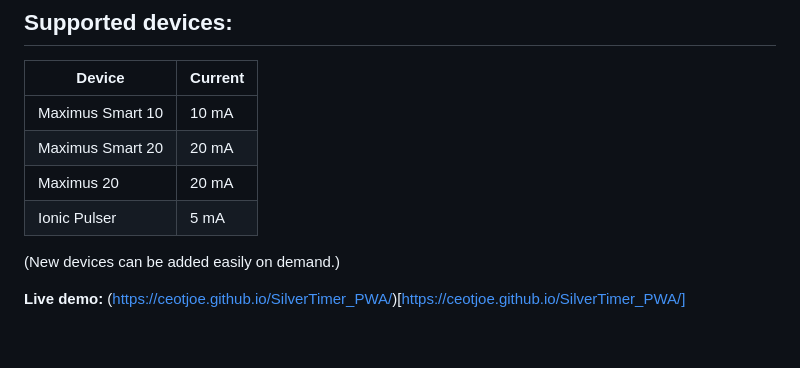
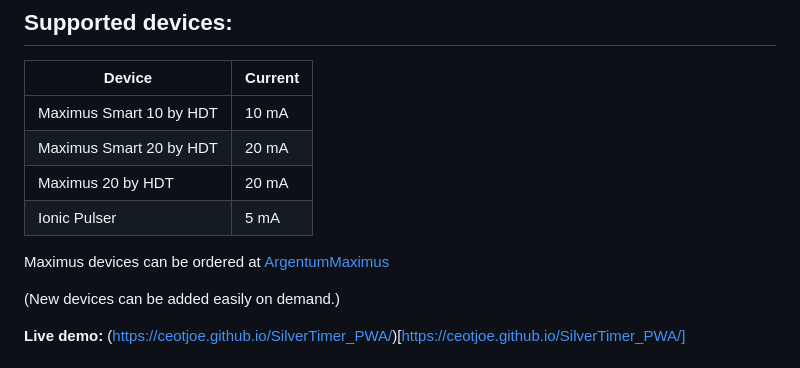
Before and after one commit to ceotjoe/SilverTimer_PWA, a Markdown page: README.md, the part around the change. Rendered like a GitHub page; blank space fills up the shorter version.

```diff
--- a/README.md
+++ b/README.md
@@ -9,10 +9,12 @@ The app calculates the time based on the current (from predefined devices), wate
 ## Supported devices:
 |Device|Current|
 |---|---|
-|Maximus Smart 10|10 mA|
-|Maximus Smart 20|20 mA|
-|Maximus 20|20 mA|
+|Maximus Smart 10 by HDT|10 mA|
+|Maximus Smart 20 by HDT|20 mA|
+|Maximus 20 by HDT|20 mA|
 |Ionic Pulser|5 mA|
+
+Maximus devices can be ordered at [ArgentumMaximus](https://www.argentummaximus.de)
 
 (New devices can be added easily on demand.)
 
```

◆ The task
Write the records above out again exactly, but not the pictures.

◆ Result of this task
Before and after one commit to ceotjoe/SilverTimer_PWA, a Markdown page: README.md, the part around the change. Rendered like a GitHub page; blank space fills up the shorter version.

```diff
--- a/README.md
+++ b/README.md
@@ -9,10 +9,12 @@ The app calculates the time based on the current (from predefined devices), wate
 ## Supported devices:
 |Device|Current|
 |---|---|
-|Maximus Smart 10|10 mA|
-|Maximus Smart 20|20 mA|
-|Maximus 20|20 mA|
+|Maximus Smart 10 by HDT|10 mA|
+|Maximus Smart 20 by HDT|20 mA|
+|Maximus 20 by HDT|20 mA|
 |Ionic Pulser|5 mA|
+
+Maximus devices can be ordered at [ArgentumMaximus](https://www.argentummaximus.de)
 
 (New devices can be added easily on demand.)
 
```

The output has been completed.